If your meetings are already going pretty well (see the previous post on Adding Facilitation to Improve Everyday Meetings), you can focus on raising your bench…adding training practice to your everyday meetings to help your colleagues (and yourself) attain new skills and better business results.
Let’s start with identifying a couple of common issues, and sharing a related skill your attendees can practice to help resolve these issues.
Issues (set #1):
People jump in with their ideas as soon as the last person finishes talking, or they don’t even wait until the last person is finished talking; they are not listening to the current speaker–because they are waiting to talk.
Attendees tune out until it’s their time to talk. Someone actively needs to call on the next person to present because they are obviously doing something else.
People are unknowingly repeating another’s idea as their own idea. They likely heard it partially while they were tuned out and thought “I have a great idea!”
All of these behaviors are signs that people are failing to practice active listening.
Meeting Skill Practice: Active Listening

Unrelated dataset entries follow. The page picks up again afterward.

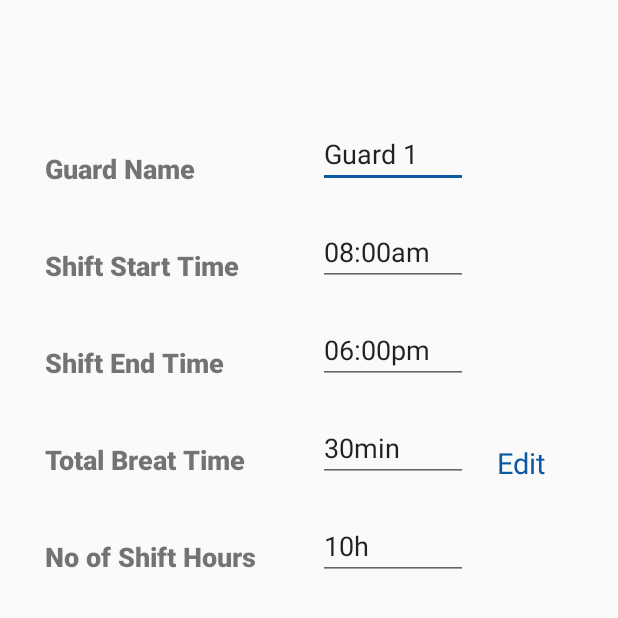
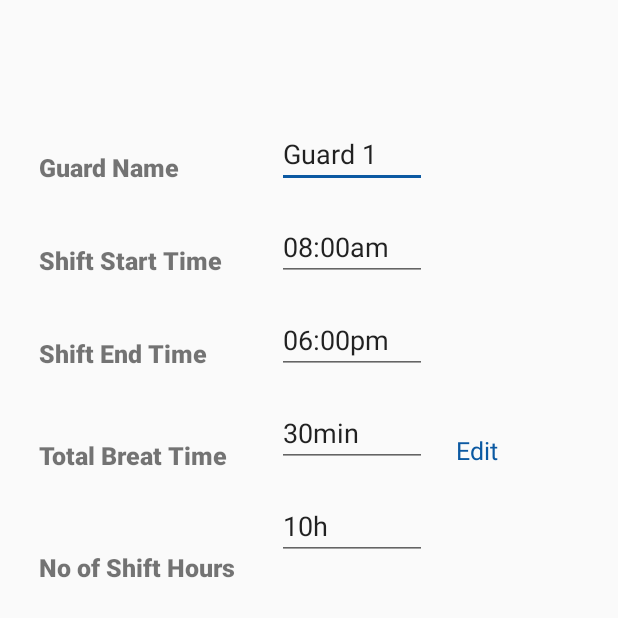
Before and after one commit to asadraza4522/fypnamna, an Android app: the ShiftRecordActivity screen opened directly, with no data from a screen before it, on a phone screen of 412 x 824 dp, the top half of it. Run offline under Robolectric (Android 15) with nearby library versions, the phone set to English and light mode, and no system bars; our stand-ins replace sdp/ssp sizes.

```diff
--- a/app/src/main/res/layout/activity_maps.xml
+++ b/app/src/main/res/layout/activity_maps.xml
@@ -7,7 +7,7 @@
 
     <fragment
         android:id="@+id/map"
-        android:name="com.google.android.gms.maps.MapFragment"
+        class="com.google.android.gms.maps.SupportMapFragment"
         android:layout_width="match_parent"
         android:layout_height="match_parent"/>
 
--- a/app/src/main/res/layout/activity_shift_record.xml
+++ b/app/src/main/res/layout/activity_shift_record.xml
@@ -13,16 +13,16 @@
             android:layout_height="wrap_content"
             android:fontFamily="sans-serif-black"
             android:text="Guard Name"
-            android:textSize="18dp"
+            android:textSize="@dimen/_13sdp"
             android:layout_marginTop="100dp"
-            android:layout_marginLeft="30dp"
+            android:layout_marginLeft="@dimen/_20sdp"
             android:id="@+id/textview1"/>
 
         <EditText
             android:id="@+id/guardName"
             android:layout_width="100dp"
             android:layout_height="wrap_content"
-            android:layout_marginLeft="82dp"
+            android:layout_marginLeft="@dimen/_50sdp"
             android:layout_marginTop="80dp"
             android:layout_toRightOf="@id/textview1" />
         <TextView
@@ -30,57 +30,57 @@
             android:layout_height="wrap_content"
             android:fontFamily="sans-serif-black"
             android:text="Shift Start Time"
-            android:textSize="18dp"
+            android:textSize="@dimen/_13sdp"
             android:layout_below="@id/textview1"
-            android:layout_marginTop="40dp"
-            android:layout_marginLeft="30dp"
+            android:layout_marginTop="@dimen/_30sdp"
+            android:layout_marginLeft="@dimen/_20sdp"
             android:id="@+id/textview2"/>
 
         <EditText
             android:id="@+id/shiftStart"
             android:layout_width="100dp"
             android:layout_height="wrap_content"
-            android:layout_marginLeft="82dp"
+            android:layout_marginLeft="@dimen/_50sdp"
             android:layout_below="@id/guardName"
-            android:layout_marginTop="20dp"
+            android:layout_marginTop="@dimen/_13sdp"
             android:layout_toRightOf="@id/textview1" />
         <TextView
             android:layout_width="wrap_content"
             android:layout_height="wrap_content"
             android:fontFamily="sans-serif-black"
             android:text="Shift End Time"
-            android:textSize="18dp"
+            android:textSize="@dimen/_13sdp"
             android:layout_below="@id/textview2"
-            android:layout_marginTop="40dp"
-            android:layout_marginLeft="30dp"
+            android:layout_marginTop="@dimen/_30sdp"
+            android:layout_marginLeft="@dimen/_20sdp"
             android:id="@+id/textview3"/>
 
         <EditText
             android:id="@+id/shiftEnd"
             android:layout_width="100dp"
             android:layout_height="wrap_content"
-            android:layout_marginLeft="82dp"
+            android:layout_marginLeft="@dimen/_50sdp"
             android:layout_below="@id/shiftStart"
-            android:layout_marginTop="20dp"
+            android:layout_marginTop="@dimen/_13sdp"
             android:layout_toRightOf="@id/textview1" />
         <TextView
             android:layout_width="wrap_content"
             android:layout_height="wrap_content"
             android:fontFamily="sans-serif-black"
             android:text="Total Breat Time"
-            android:textSize="18dp"
+            android:textSize="@dimen/_13sdp"
             android:layout_below="@id/textview3"
-            android:layout_marginTop="40dp"
-            android:layout_marginLeft="30dp"
+            android:layout_marginTop="@dimen/_35sdp"
+            android:layout_marginLeft="@dimen/_20sdp"
             android:id="@+id/textview4"/>
 
         <EditText
             android:id="@+id/breakTiming"
             android:layout_width="100dp"
             android:layout_height="wrap_content"
-            android:layout_marginLeft="82dp"
+            android:layout_marginLeft="@dimen/_50sdp"
             android:layout_below="@id/shiftEnd"
-            android:layout_marginTop="20dp"
+            android:layout_marginTop="@dimen/_13sdp"
             android:layout_toRightOf="@id/textview1" />
         <TextView
             android:layout_width="wrap_content"
@@ -90,7 +90,7 @@
             android:layout_marginTop="@dimen/_30sdp"
             android:text="Edit"
             android:textColor="@color/colorPrimary"
-            android:textSize="@dimen/_15sdp"
+            android:textSize="@dimen/_13sdp"
             android:layout_marginLeft="@dimen/_15sdp"
             android:id="@+id/editbreaktime"/>
         <TextView
@@ -98,19 +98,19 @@
             android:layout_height="wrap_content"
             android:fontFamily="sans-serif-black"
             android:text="No of Shift Hours"
-            android:textSize="18dp"
+            android:textSize="@dimen/_13sdp"
             android:layout_below="@id/textview4"
-            android:layout_marginTop="40dp"
-            android:layout_marginLeft="30dp"
+            android:layout_marginTop="@dimen/_40sdp"
+            android:layout_marginLeft="@dimen/_20sdp"
             android:id="@+id/no_of_shift_hours"/>
 
         <EditText
             android:id="@+id/shiftHours"
             android:layout_width="100dp"
             android:layout_height="wrap_content"
-            android:layout_marginLeft="82dp"
+            android:layout_marginLeft="@dimen/_50sdp"
             android:layout_below="@id/breakTiming"
-            android:layout_marginTop="20dp"
+            android:layout_marginTop="@dimen/_13sdp"
             android:layout_toRightOf="@id/textview1" />
     </RelativeLayout>
 </androidx.constraintlayout.widget.ConstraintLayout>
--- a/app/src/main/res/values/google_maps_api.xml
+++ b/app/src/main/res/values/google_maps_api.xml
@@ -20,5 +20,5 @@
     Once you have your key (it starts with "AIza"), replace the "google_maps_key"
     string in this file.
     -->
-    <string name="google_maps_key" templateMergeStrategy="preserve" translatable="false">AIzaSyDObunrtMtn-NjZD5QFtPLa05jV61S4rMA</string>
+    <string name="google_maps_key" templateMergeStrategy="preserve" translatable="false">AIzaSyB-NriIlXIAaKaZPdIGDmWJML93rDPYBVs</string>
 </resources>
--- a/build.gradle
+++ b/build.gradle
@@ -8,6 +8,7 @@ buildscript {
     dependencies {
         classpath "com.android.tools.build:gradle:4.0.2"
         classpath 'com.google.gms:google-services:4.3.10'
+        classpath "com.google.android.libraries.mapsplatform.secrets-gradle-plugin:secrets-gradle-plugin:2.0.0"
         classpath "org.jetbrains.kotlin:kotlin-gradle-plugin:$kotlin_version"
 
         // NOTE: Do not place your application dependencies here; they belong
--- a/gradle.properties
+++ b/gradle.properties
@@ -17,3 +17,4 @@ org.gradle.jvmargs=-Xmx2048m
 android.useAndroidX=true
 # Automatically convert third-party libraries to use AndroidX
 android.enableJetifier=true
+MAPS_API_KEY=AIzaSyB-NriIlXIAaKaZPdIGDmWJML93rDPYBVs
```
Also changed, not shown: app/build.gradle (+5 -3 lines), app/src/main/AndroidManifest.xml (+4 -3 lines), app/src/main/java/com/example/fypapplication/CheckInCheckOutActivity.java (+106 -59 lines), app/src/main/java/com/example/fypapplication/MapsActivity.java (+39 -20 lines), app/src/main/java/com/example/fypapplication/MapsActivityKT.kt (deleted, +0 -86 lines).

As pre-work, ask your meeting participants to watch this video or choose another quick video that explains Active Listening in less than 2 minutes. There are several on YouTube. Choose the one that best suits your organization’s or team’s culture.

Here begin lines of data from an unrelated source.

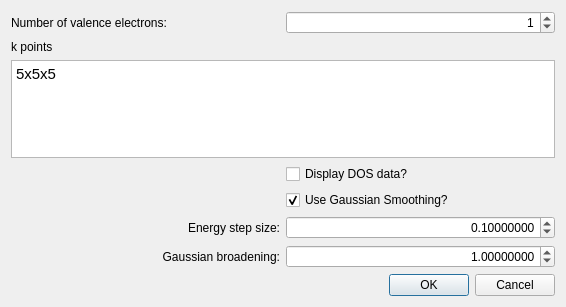
SSeBastian3/avogadro, file libavogadro/src/extensions/yaehmop/yaehmoptotaldosdialog.ui: the form before one commit.
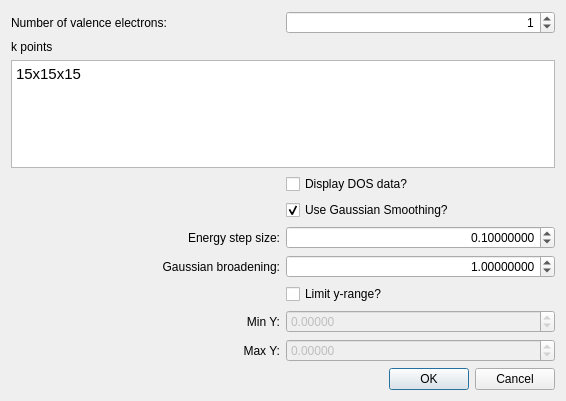
The form after the commit.

Diff of the .ui file:
```diff
--- a/libavogadro/src/extensions/yaehmop/yaehmoptotaldosdialog.ui
+++ b/libavogadro/src/extensions/yaehmop/yaehmoptotaldosdialog.ui
@@ -7,7 +7,7 @@
     <x>0</x>
     <y>0</y>
     <width>566</width>
-    <height>307</height>
+    <height>401</height>
    </rect>
   </property>
   <property name="windowTitle">
@@ -76,7 +76,7 @@
 &lt;html&gt;&lt;head&gt;&lt;meta name=&quot;qrichtext&quot; content=&quot;1&quot; /&gt;&lt;style type=&quot;text/css&quot;&gt;
 p, li { white-space: pre-wrap; }
 &lt;/style&gt;&lt;/head&gt;&lt;body style=&quot; font-family:'Ubuntu'; font-size:11pt; font-weight:400; font-style:normal;&quot;&gt;
-&lt;p style=&quot; margin-top:0px; margin-bottom:0px; margin-left:0px; margin-right:0px; -qt-block-indent:0; text-indent:0px;&quot;&gt;5x5x5&lt;/p&gt;&lt;/body&gt;&lt;/html&gt;</string>
+&lt;p style=&quot; margin-top:0px; margin-bottom:0px; margin-left:0px; margin-right:0px; -qt-block-indent:0; text-indent:0px;&quot;&gt;15x15x15&lt;/p&gt;&lt;/body&gt;&lt;/html&gt;</string>
      </property>
     </widget>
    </item>
@@ -160,7 +160,7 @@
      </property>
     </widget>
    </item>
-   <item row="13" column="0" colspan="2">
+   <item row="14" column="0" colspan="2">
     <widget class="QDialogButtonBox" name="buttonBox">
      <property name="orientation">
       <enum>Qt::Horizontal</enum>
@@ -170,6 +170,68 @@
      </property>
     </widget>
    </item>
+   <item row="11" column="1">
+    <widget class="QCheckBox" name="cb_limitY">
+     <property name="text">
+      <string>Limit y-range?</string>
+     </property>
+    </widget>
+   </item>
+   <item row="12" column="1">
+    <widget class="QDoubleSpinBox" name="spin_minY">
+     <property name="enabled">
+      <bool>false</bool>
+     </property>
+     <property name="decimals">
+      <number>5</number>
+     </property>
+     <property name="minimum">
+      <double>-10000.000000000000000</double>
+     </property>
+     <property name="maximum">
+      <double>10000.000000000000000</double>
+     </property>
+    </widget>
+   </item>
+   <item row="13" column="1">
+    <widget class="QDoubleSpinBox" name="spin_maxY">
+     <property name="enabled">
+      <bool>false</bool>
+     </property>
+     <property name="decimals">
+      <number>5</number>
+     </property>
+     <property name="minimum">
+      <double>-10000.000000000000000</double>
+     </property>
+     <property name="maximum">
+      <double>10000.000000000000000</double>
+     </property>
+    </widget>
+   </item>
+   <item row="12" column="0">
+    <widget class="QLabel" name="label_5">
+     <property name="layoutDirection">
+      <enum>Qt::LeftToRight</enum>
+     </property>
+     <property name="text">
+      <string>Min Y:</string>
+     </property>
+     <property name="alignment">
+      <set>Qt::AlignRight|Qt::AlignTrailing|Qt::AlignVCenter</set>
+     </property>
+    </widget>
+   </item>
+   <item row="13" column="0">
+    <widget class="QLabel" name="label_6">
+     <property name="text">
+      <string>Max Y:</string>
+     </property>
+     <property name="alignment">
+      <set>Qt::AlignRight|Qt::AlignTrailing|Qt::AlignVCenter</set>
+     </property>
+    </widget>
+   </item>
   </layout>
  </widget>
  <resources/>
```
Left out of the diff: 32 changed lines with no effect on the pictures.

Watch the video again together in the meeting as a refresher after you’ve read the meeting Purpose. (See previous post for suggestions on Purpose format).

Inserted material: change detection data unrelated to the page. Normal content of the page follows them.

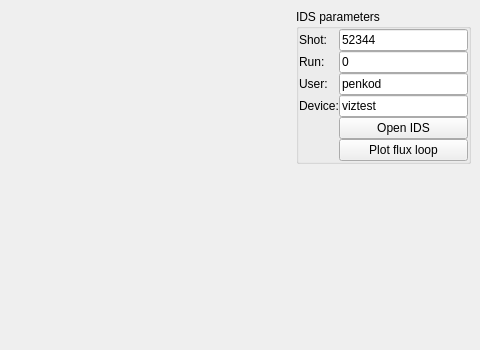
Old version of the form imasviz/VizPlugins/viz_example/examplePlugin.ui in the repository IRFM/IMASViz; both pictures show x 407 to 887 and y 0 to 350 of the 887 by 841 pixel window.
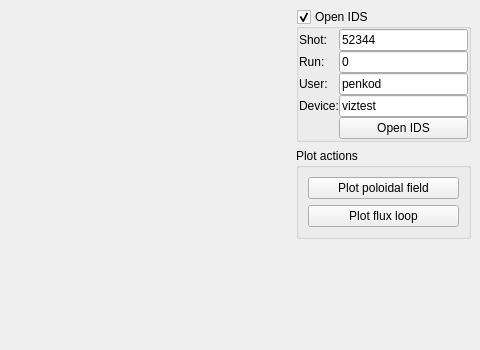
New version of the form. Custom widgets are drawn as their Qt base class.

Commit message: IMASViz/Qt designer plugins:  - Improve example plugin with the ability to recognize if IDS was already provided. In this case uncheck the 'Set and open IDS' groupbox.  - Add example plugin to a list of IMASViz active plugins  - Clear example plugin canvas when re-plotting.  - Define and use 'setIDS' routine instead of setting the widget IDS object as 'qdw.ids=ids'.

Diff of the .ui file:
```diff
--- a/imasviz/VizPlugins/viz_example/examplePlugin.ui
+++ b/imasviz/VizPlugins/viz_example/examplePlugin.ui
@@ -14,8 +14,8 @@
    <string>MainWindow</string>
   </property>
   <widget class="QWidget" name="centralwidget">
-   <layout class="QGridLayout" name="gridLayout_2" rowstretch="0,0,0">
-    <item row="1" column="2">
+   <layout class="QGridLayout" name="gridLayout_2" rowstretch="0,0,0,0">
+    <item row="2" column="2">
      <spacer name="verticalSpacer">
       <property name="orientation">
        <enum>Qt::Vertical</enum>
@@ -28,7 +28,7 @@
       </property>
      </spacer>
     </item>
-    <item row="0" column="0" rowspan="3" colspan="2">
+    <item row="0" column="0" rowspan="4" colspan="2">
      <widget class="exampleWidget" name="mainPluginWidget">
       <property name="sizePolicy">
        <sizepolicy hsizetype="Expanding" vsizetype="Expanding">
@@ -53,7 +53,13 @@
        </size>
       </property>
       <property name="title">
-       <string>IDS parameters</string>
+       <string>Open IDS </string>
+      </property>
+      <property name="checkable">
+       <bool>true</bool>
+      </property>
+      <property name="checked">
+       <bool>true</bool>
       </property>
       <layout class="QGridLayout" name="gridLayout" rowstretch="0,0,0,0,0,0">
        <property name="leftMargin">
@@ -85,20 +91,6 @@
          </property>
         </widget>
        </item>
-       <item row="5" column="1">
-        <widget class="QPushButton" name="pushButton_2">
-         <property name="text">
-          <string>Plot flux loop</string>
-         </property>
-        </widget>
-       </item>
-       <item row="4" column="1">
-        <widget class="QPushButton" name="pushButton">
-         <property name="text">
-          <string>Open IDS</string>
-         </property>
-        </widget>
-       </item>
        <item row="2" column="1">
         <widget class="QLineEdit" name="lineEdit_3">
          <property name="text">
@@ -147,10 +139,17 @@
          </property>
         </widget>
        </item>
+       <item row="5" column="1">
+        <widget class="QPushButton" name="pushButton">
+         <property name="text">
+          <string>Open IDS</string>
+         </property>
+        </widget>
+       </item>
       </layout>
      </widget>
     </item>
-    <item row="2" column="2">
+    <item row="3" column="2">
      <spacer name="verticalSpacer_2">
       <property name="orientation">
        <enum>Qt::Vertical</enum>
@@ -163,6 +162,29 @@
       </property>
      </spacer>
     </item>
+    <item row="1" column="2">
+     <widget class="QGroupBox" name="groupBox_2">
+      <property name="title">
+       <string>Plot actions</string>
+      </property>
+      <layout class="QGridLayout" name="gridLayout_3">
+       <item row="0" column="0">
+        <widget class="QPushButton" name="pushButton_3">
+         <property name="text">
+          <string>Plot poloidal field</string>
+         </property>
+        </widget>
+       </item>
+       <item row="1" column="0">
+        <widget class="QPushButton" name="pushButton_2">
+         <property name="text">
+          <string>Plot flux loop</string>
+         </property>
+        </widget>
+       </item>
+      </layout>
+     </widget>
+    </item>
    </layout>
   </widget>
   <widget class="QMenuBar" name="menubar">
```
Left out of the diff: 36 changed lines with no effect on the pictures. The commit also changes 4 other files.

Then, give everyone a chance to practice the skill of active listening immediately. As you proceed with the meeting, ask every person to listen actively when one person is speaking or presenting. Each time a person speaks or presents, ask someone else from the team to paraphrase then check for understanding.
You can choose the person to paraphrase based on previous meeting bad behavior. Or you can use a simple round robin, giving everyone a turn. Or, choose the next presenter, so they get used to actively listening even as they’re preparing to present. Or perhaps choose in the moment, based on the person who you think might not have been listening but who needs to understand.
This exercise will not only improve communication and engagement, but often also improves system understanding, including understanding of why decisions are made. While it may seem to take a couple of minutes away from the meeting, it almost always saves time later as team members more deeply understand each other’s work and opinions.
In this blog series, we’ll continue to explore leadership training and practice we can add to everyday meetings. Send your requests to email@example.com.